= What to do =
All of the data must be written out verbatim, with pictures excluded.

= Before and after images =

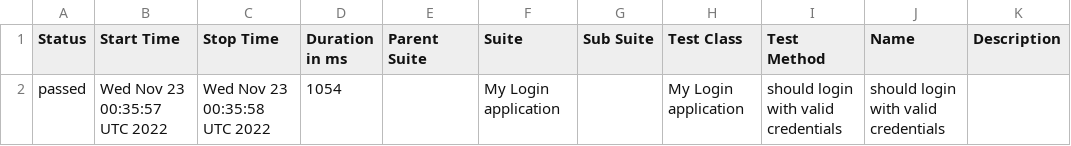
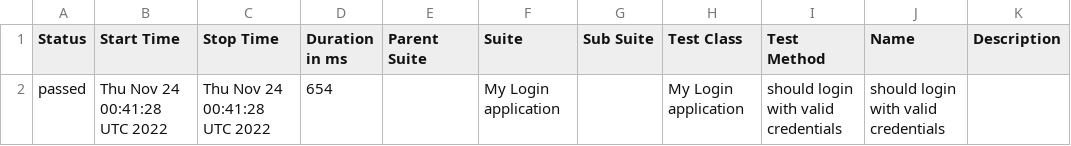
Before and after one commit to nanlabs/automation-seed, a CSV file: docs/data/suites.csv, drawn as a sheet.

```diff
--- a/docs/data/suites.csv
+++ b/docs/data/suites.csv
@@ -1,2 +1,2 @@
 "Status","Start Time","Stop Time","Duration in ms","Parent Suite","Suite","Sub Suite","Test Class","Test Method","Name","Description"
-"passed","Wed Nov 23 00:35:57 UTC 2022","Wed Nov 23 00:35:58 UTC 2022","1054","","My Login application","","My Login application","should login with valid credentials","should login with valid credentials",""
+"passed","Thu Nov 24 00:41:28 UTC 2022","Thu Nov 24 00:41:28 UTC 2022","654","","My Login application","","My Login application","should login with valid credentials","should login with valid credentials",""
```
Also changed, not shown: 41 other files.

= Answer to the problem =
Before and after one commit to nanlabs/automation-seed, a CSV file: docs/data/suites.csv, drawn as a sheet.

```diff
--- a/docs/data/suites.csv
+++ b/docs/data/suites.csv
@@ -1,2 +1,2 @@
 "Status","Start Time","Stop Time","Duration in ms","Parent Suite","Suite","Sub Suite","Test Class","Test Method","Name","Description"
-"passed","Wed Nov 23 00:35:57 UTC 2022","Wed Nov 23 00:35:58 UTC 2022","1054","","My Login application","","My Login application","should login with valid credentials","should login with valid credentials",""
+"passed","Thu Nov 24 00:41:28 UTC 2022","Thu Nov 24 00:41:28 UTC 2022","654","","My Login application","","My Login application","should login with valid credentials","should login with valid credentials",""
```
Also changed, not shown: 41 other files.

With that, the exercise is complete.